Did you notice that twice in today's reading Jesus mentioned caring for the poor, the crippled, the lame and the blind? He told the banquet host not to invite friends, family, or rich neighbors to his luncheons and dinners because they would reciprocate. (Isn't it true that "wining and dining" is often done for the express purpose of getting something in return? It is a selfish kindness.) Rather, he should invite those who could not repay him, the disadvantaged, and God would repay him in the next life. Imagine God's perspective as He looks down from heaven and sees people "generously" giving their food to their rich friends, at the same time that He sees the poor going hungry.
Jesus also mentioned the same marginalized people in His parable of the wedding feast (14:21), subtly revealing a secret to successful evangelism. That secret is this: People who have money are often not receptive to God's heavenly invitation because they are so devoted to their wealth, whereas the poor and handicapped are much more likely to open their hearts to the good news of the gospel. Notice that two of three excuses that were given by the wealthy for not attending the dinner related to their devotion to their possessions (14:18-20).
Most of the people reading this daily devotional live in countries where there are many government and private social services for the poor and the handicapped. But there are actually quite a few reading this in developing countries where handicapped people must beg on the streets to survive. God cares about them, and through them, He tests the rest of us. Forgive me for putting in a little advertisement here for the ministry of Heaven's Family, but everything we do is for the sake of the poor around the world. I hope you are involved with us!
Jesus had a mega-church (14:25), but He wasn't thrilled with big crowds! He wanted disciples, that is, committed followers willing to pay a price, and not just tag-alongs. He still wants disciples (Matt. 28:19). What is a disciple? Jesus listed three requirements. We must love Him supremely, more than our family members (14:26). We must deny ourselves and be willing to suffer hardship for His sake (14:27). And, we must love Him more than possessions, and thus obey His commandments regarding stewardship (14:33).
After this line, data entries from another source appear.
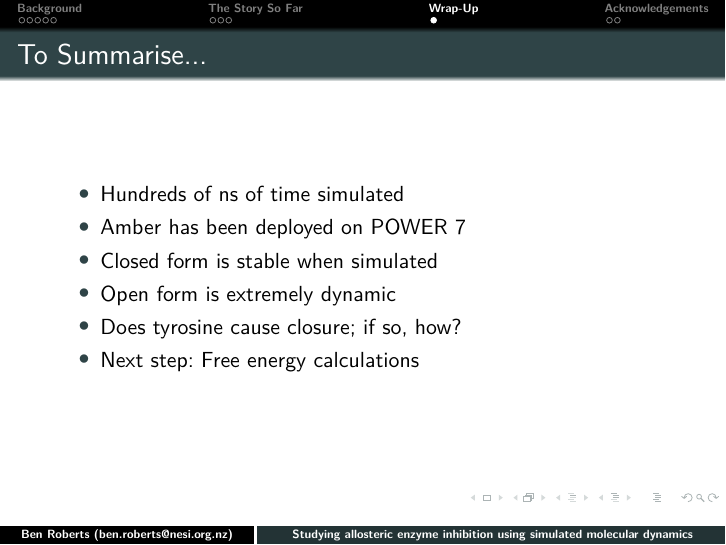
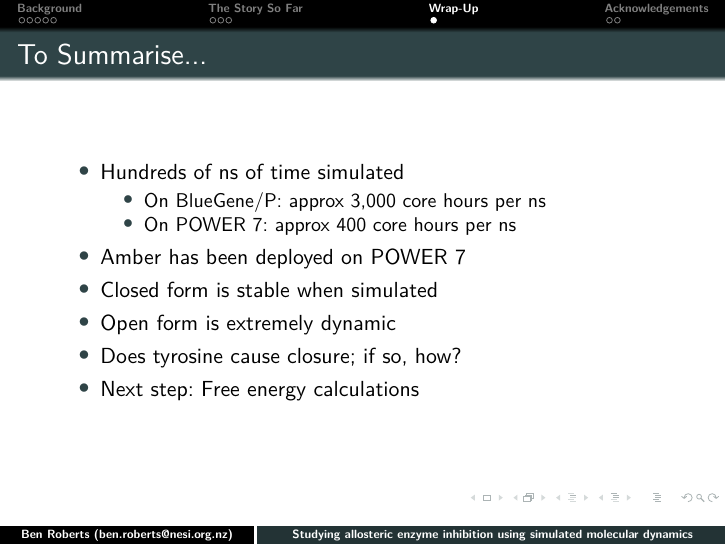
Before and after one commit to nesi/eResearch-NZ-2014, LaTeX slides (Studying_allosteric_enzyme_inhibition_using_simulated_molecular_dynamics/Roberts.tex): page 11 of 13. Compiled offline with pdfLaTeX.

Commit message:
Added number of core hours per ns

```diff
--- a/Studying_allosteric_enzyme_inhibition_using_simulated_molecular_dynamics/Roberts.tex
+++ b/Studying_allosteric_enzyme_inhibition_using_simulated_molecular_dynamics/Roberts.tex
@@ -219,6 +219,10 @@
 	\frametitle{To Summarise...}
 	\begin{itemize}
 		\item Hundreds of ns of time simulated
+		\begin{itemize}
+			\item On BlueGene/P: approx 3,000 core hours per ns
+			\item On POWER 7: approx 400 core hours per ns
+		\end{itemize}
 		\item Amber has been deployed on POWER 7
 		\item Closed form is stable when simulated
 		\item Open form is extremely dynamic
```
Also changed, not shown: Studying_allosteric_enzyme_inhibition_using_simulated_molecular_dynamics/Roberts.pdf.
A careful and honest examination of the New Testament makes it very clear that it is only disciples of Christ who are actually believers in Him and true Christians. All others are pseudo-Christians who are "following" someone other than "Bible Jesus." If a person does not meet Jesus‚Äô requirements for discipleship he is not really saved. Rather than pressing for quick "decisions for Christ," we ought to instruct people, as did Jesus, to first count the cost of becoming His true follower (14:28-32).
Considering the context, it would seem logical to conclude that Jesus' unsalty salt analogy has something to do with discipleship. True salt is salty. True disciples are committed to Christ. If salt became tasteless (an actual impossibility), it would be good for nothing and be discarded. Similarly, professing disciples who are uncommitted are good for nothing and will be discarded. There is no such thing, really, as an uncommitted Christian.